Try it: The answer must consist of every line from the entries below that contains the word "output".

Data for analysis:
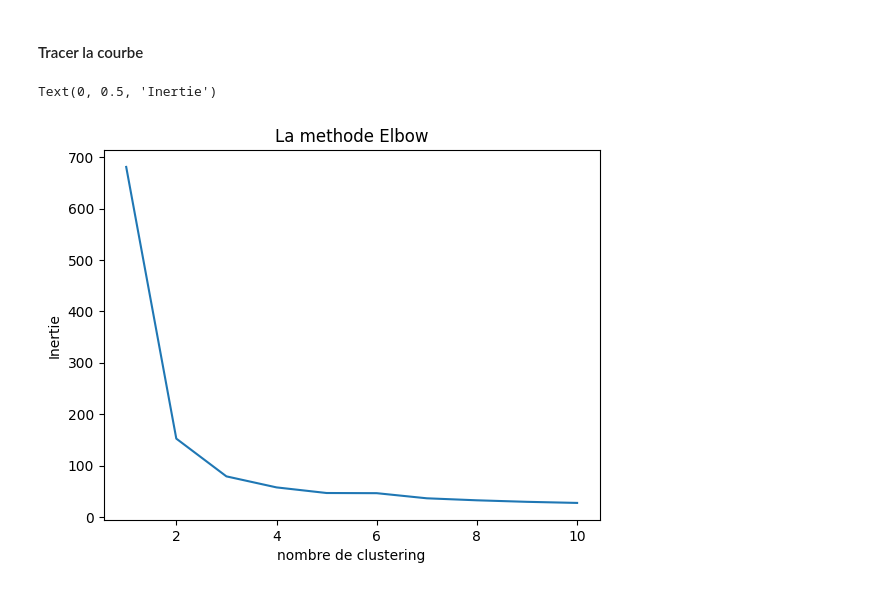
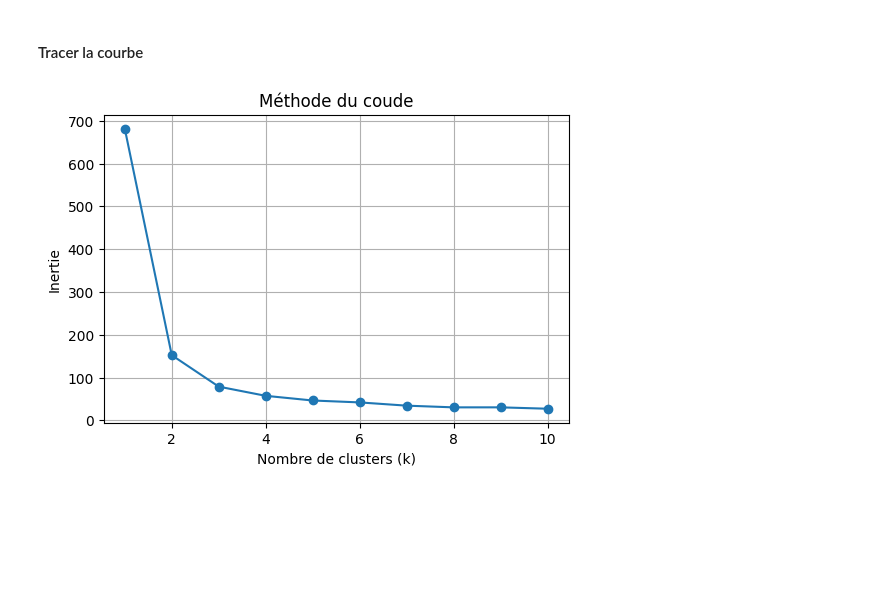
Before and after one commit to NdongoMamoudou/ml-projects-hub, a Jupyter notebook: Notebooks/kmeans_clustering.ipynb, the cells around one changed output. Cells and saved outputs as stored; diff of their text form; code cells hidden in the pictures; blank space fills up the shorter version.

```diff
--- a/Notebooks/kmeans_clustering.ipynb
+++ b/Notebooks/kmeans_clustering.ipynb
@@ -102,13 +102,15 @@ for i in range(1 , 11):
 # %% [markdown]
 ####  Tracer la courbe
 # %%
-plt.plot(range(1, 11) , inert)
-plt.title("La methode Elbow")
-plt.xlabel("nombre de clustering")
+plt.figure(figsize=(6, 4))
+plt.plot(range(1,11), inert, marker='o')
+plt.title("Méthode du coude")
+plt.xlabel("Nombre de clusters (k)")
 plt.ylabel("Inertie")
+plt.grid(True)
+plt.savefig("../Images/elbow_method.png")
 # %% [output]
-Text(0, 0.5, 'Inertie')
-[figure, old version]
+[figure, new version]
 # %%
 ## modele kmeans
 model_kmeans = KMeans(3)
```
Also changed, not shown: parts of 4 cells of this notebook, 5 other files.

Response to this exercise:
Before and after one commit to NdongoMamoudou/ml-projects-hub, a Jupyter notebook: Notebooks/kmeans_clustering.ipynb, the cells around one changed output. Cells and saved outputs as stored; diff of their text form; code cells hidden in the pictures; blank space fills up the shorter version.
 # %% [output]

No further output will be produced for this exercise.